Before you can plan and create your infographic, you need to make sure you have a solid base of content and data to visualise. Your infographic design should support and champion your message and not the other way around. Content is the hero of your infographic. What you write or say and how you express it is ultimately more important than how your infographic looks.
Start researching early. Gathering your information and data takes longer than creating the infographic itself. Give yourself time to really understand the information you are visualising and communicating.
At uni your assessment criteria will give you clear parameters about what is important and what you need to include. Keep your assessment criteria handy so you are always matching your research to what you need to produce.
Need help finding information and data for your infographic? The Skills for Study webpage is a great place to start. It contains tools, techniques and guidance to help you research.
Being prepared can minimize stress and increase your confidence.
Get started by clicking on the flipcards below to view 3 key questions to consider when planning your infographic:

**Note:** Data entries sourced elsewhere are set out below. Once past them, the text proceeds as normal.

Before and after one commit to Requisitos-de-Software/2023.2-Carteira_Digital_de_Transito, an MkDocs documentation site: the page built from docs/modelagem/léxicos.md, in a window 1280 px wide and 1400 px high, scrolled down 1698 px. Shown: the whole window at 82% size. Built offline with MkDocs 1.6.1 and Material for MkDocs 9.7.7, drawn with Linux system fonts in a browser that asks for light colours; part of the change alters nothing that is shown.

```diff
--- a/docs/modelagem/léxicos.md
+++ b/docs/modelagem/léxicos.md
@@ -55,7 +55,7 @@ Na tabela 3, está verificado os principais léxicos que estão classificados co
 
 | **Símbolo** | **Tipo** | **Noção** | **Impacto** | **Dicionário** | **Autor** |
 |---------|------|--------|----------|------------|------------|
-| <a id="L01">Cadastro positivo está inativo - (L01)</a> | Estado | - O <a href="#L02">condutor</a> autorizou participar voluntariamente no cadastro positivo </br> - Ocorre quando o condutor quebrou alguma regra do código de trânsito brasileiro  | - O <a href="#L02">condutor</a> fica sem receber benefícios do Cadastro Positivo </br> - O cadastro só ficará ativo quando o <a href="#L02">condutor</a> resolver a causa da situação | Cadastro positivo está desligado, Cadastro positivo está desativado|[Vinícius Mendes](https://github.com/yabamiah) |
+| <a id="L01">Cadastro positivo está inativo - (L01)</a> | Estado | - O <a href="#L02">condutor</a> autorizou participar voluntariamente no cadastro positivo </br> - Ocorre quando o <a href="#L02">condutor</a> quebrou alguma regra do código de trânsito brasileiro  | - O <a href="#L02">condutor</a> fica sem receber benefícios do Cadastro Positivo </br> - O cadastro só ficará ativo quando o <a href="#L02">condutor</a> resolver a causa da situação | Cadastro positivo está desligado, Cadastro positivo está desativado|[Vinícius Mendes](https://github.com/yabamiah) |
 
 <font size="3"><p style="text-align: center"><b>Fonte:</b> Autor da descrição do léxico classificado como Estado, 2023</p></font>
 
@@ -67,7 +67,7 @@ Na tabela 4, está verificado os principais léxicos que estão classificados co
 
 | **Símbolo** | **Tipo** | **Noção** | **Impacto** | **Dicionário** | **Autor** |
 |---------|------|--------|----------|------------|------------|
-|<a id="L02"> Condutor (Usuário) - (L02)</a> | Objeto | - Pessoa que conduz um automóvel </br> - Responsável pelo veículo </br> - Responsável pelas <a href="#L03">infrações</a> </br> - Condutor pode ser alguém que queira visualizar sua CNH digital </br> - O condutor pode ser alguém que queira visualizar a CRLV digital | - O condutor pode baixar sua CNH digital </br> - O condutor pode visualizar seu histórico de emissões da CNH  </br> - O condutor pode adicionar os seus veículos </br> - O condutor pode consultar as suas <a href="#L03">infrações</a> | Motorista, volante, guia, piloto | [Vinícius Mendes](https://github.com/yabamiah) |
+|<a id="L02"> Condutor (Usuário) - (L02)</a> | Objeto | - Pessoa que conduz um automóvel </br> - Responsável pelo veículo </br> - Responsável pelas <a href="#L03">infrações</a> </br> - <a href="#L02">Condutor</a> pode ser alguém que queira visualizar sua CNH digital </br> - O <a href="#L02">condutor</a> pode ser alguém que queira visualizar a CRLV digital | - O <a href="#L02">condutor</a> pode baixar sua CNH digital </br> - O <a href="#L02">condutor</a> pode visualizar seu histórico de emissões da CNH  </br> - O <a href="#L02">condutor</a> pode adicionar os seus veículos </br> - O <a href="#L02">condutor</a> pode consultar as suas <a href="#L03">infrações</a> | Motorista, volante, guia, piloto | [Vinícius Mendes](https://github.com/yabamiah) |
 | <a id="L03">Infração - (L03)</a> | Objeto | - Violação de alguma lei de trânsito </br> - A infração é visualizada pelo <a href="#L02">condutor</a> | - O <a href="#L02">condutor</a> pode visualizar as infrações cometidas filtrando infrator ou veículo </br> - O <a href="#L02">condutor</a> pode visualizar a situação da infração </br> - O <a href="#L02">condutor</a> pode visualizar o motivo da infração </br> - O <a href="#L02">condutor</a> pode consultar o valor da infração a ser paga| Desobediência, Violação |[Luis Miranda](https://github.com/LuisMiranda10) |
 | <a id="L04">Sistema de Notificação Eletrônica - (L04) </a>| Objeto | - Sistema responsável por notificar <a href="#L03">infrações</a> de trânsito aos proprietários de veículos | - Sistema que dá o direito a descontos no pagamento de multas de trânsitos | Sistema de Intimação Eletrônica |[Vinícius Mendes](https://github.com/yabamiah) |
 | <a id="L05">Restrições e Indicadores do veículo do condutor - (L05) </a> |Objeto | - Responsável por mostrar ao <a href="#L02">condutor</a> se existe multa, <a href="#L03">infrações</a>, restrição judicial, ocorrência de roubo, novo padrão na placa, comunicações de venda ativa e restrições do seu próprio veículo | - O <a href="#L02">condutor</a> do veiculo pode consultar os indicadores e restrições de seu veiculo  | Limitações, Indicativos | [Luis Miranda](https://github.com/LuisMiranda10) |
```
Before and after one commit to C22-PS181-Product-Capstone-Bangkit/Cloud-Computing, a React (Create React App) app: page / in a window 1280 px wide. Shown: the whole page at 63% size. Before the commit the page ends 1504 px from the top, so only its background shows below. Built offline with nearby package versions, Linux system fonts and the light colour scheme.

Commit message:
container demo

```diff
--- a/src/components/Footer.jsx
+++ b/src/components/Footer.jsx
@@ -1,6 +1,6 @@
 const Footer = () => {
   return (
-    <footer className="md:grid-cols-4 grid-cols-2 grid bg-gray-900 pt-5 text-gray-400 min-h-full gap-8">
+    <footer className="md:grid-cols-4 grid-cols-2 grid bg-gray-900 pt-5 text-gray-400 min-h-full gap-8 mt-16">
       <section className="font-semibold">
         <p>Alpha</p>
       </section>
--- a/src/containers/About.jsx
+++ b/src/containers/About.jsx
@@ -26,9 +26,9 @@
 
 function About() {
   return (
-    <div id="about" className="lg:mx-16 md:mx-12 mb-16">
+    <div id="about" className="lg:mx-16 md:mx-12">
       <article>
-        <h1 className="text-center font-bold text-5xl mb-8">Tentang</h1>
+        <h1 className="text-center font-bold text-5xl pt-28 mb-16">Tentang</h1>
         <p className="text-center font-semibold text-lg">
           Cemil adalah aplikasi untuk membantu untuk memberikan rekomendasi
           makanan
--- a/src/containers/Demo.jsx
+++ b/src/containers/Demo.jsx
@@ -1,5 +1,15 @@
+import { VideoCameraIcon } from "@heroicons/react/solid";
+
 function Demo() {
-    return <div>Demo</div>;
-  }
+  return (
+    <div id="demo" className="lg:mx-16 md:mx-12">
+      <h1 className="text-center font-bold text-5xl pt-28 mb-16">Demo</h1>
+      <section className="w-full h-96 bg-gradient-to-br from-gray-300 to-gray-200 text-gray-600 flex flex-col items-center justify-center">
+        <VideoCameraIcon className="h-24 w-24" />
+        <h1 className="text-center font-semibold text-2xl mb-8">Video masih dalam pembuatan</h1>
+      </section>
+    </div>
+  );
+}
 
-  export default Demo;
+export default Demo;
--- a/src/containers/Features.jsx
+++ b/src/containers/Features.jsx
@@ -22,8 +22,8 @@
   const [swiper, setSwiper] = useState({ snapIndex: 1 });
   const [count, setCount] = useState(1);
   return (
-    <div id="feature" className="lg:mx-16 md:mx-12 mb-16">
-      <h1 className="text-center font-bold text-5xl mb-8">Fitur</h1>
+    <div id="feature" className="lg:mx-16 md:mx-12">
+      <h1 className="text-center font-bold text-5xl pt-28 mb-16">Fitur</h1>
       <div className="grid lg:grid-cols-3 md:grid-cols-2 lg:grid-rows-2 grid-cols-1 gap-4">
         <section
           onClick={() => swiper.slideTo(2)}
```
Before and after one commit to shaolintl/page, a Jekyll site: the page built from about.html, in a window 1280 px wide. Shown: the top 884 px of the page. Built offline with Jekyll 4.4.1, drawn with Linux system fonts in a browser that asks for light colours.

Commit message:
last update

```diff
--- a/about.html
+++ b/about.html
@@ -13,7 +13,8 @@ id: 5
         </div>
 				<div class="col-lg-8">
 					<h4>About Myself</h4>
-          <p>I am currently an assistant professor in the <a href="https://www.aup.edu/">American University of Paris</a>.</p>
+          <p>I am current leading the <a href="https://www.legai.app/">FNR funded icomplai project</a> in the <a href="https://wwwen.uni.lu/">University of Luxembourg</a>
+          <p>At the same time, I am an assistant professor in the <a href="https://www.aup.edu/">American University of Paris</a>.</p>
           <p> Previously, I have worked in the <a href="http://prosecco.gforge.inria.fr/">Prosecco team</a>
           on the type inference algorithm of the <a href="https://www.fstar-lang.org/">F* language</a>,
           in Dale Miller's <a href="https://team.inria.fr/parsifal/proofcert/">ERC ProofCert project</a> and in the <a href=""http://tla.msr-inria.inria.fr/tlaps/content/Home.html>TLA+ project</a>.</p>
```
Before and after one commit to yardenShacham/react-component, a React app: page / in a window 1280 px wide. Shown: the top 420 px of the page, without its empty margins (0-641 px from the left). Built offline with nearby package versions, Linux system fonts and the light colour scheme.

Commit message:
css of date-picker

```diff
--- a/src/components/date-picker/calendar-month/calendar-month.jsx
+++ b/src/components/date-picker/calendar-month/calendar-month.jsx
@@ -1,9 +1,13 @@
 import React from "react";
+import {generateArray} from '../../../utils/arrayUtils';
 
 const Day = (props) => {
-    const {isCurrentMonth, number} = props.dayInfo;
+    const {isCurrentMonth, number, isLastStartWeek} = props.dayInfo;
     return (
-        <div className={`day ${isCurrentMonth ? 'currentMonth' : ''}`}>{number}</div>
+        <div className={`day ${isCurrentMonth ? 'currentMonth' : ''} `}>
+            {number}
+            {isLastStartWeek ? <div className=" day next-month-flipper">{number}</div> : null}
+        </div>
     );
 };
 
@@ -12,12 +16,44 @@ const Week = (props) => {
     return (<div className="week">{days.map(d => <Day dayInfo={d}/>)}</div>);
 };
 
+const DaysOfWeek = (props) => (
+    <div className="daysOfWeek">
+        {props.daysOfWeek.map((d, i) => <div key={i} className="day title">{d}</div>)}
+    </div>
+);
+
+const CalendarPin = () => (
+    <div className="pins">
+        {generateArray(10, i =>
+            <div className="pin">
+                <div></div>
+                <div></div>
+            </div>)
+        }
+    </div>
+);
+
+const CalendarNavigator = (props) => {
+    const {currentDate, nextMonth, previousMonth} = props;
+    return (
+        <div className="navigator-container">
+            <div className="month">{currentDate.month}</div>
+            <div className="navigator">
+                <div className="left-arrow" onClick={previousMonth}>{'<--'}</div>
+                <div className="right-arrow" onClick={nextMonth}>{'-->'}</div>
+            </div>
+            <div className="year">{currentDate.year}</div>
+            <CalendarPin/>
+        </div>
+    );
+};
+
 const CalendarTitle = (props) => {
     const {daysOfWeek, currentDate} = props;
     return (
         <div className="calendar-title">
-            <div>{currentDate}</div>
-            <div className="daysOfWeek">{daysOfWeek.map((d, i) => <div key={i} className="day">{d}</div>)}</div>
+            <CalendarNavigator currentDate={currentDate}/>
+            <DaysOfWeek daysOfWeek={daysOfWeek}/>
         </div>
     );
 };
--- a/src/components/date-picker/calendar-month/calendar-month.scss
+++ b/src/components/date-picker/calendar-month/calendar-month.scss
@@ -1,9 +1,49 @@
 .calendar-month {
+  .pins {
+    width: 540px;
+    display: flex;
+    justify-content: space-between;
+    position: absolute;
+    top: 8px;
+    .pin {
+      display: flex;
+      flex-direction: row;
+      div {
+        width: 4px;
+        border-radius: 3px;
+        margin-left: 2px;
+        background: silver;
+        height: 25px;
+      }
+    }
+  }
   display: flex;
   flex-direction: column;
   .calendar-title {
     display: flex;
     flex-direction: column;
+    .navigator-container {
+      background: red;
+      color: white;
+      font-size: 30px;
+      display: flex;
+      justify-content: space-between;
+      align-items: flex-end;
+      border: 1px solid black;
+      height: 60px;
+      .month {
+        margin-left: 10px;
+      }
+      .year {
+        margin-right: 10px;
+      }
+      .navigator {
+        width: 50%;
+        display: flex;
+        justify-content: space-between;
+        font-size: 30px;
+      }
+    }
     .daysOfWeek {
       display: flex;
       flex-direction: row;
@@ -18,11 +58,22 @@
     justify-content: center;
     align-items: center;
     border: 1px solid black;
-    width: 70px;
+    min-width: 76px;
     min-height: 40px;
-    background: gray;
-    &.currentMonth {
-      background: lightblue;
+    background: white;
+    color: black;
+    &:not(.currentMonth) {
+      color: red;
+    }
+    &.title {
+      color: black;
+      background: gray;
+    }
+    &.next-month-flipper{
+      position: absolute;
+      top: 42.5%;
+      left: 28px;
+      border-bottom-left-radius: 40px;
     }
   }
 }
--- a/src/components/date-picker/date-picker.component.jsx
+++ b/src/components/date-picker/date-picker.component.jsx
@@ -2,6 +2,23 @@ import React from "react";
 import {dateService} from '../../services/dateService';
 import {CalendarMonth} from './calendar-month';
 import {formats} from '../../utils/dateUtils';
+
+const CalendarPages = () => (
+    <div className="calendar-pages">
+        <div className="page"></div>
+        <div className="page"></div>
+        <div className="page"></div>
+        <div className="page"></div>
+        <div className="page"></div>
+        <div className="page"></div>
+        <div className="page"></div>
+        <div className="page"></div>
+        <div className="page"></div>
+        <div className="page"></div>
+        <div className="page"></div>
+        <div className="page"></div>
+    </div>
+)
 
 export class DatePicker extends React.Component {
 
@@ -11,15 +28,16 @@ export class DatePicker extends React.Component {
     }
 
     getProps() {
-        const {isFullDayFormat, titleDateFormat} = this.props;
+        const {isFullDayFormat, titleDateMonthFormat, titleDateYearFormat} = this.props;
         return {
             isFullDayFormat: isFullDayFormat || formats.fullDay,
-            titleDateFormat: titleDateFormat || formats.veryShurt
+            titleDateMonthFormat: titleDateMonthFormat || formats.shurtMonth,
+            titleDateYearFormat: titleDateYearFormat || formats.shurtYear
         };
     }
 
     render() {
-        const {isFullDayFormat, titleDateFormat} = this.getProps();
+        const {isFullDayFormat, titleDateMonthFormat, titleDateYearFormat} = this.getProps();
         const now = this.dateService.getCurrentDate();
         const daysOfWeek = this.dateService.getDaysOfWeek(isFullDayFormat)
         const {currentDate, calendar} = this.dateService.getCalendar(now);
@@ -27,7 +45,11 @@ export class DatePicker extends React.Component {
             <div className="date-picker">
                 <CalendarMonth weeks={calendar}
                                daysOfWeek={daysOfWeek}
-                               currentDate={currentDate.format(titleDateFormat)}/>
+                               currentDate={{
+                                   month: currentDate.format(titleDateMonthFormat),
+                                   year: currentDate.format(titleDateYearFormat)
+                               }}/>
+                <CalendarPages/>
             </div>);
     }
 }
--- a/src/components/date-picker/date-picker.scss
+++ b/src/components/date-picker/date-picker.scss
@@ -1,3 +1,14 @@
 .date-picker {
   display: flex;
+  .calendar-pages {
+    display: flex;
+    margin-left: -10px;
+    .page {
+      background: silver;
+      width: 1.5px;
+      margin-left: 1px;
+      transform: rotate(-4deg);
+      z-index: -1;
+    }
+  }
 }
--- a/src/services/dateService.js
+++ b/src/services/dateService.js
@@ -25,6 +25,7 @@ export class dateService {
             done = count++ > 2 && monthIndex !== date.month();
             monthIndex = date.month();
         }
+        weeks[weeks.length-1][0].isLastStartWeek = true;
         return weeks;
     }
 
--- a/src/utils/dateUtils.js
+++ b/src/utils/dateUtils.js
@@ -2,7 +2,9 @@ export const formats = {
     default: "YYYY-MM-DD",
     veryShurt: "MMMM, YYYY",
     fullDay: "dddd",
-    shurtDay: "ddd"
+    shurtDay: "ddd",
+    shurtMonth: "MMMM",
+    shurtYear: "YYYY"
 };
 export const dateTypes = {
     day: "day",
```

Your first step in planning your infographic is to work out which key information and data will be represented in your infographic. Remember that content is the hero of an infographic!
First you will need to organise your data and information. Read through your research notes and the data and information you have found and highlight the main points and key takeaways. These will be the things you will visualise on your infographic.
If you are working with a large amount of information and data, it can be helpful to group your data and look for correlations.
The audience is central to your infographic creation. They shape what information and data you include, the type of images you use, and how you present the infographic.
Think about the different ways you communicate with your fellow students, colleagues, and friends. You will need to tailor your infographic to suit their level of understanding.
Just like you might practice a speech with a friend it’s a great idea to show your infographic to someone to get feedback or suggested improvements. If it doesn’t make sense to them it probably needs to be clearer.
You will also need to understand the purpose of the infographic you are making.
Being clear about your goal for the infographic allows you to better target your research focus. It also means you will be able to shape your design more easily.
Before you start, ask yourself "what do I need this infographic to do?".
Click the icons below to find out about different infographic purposes.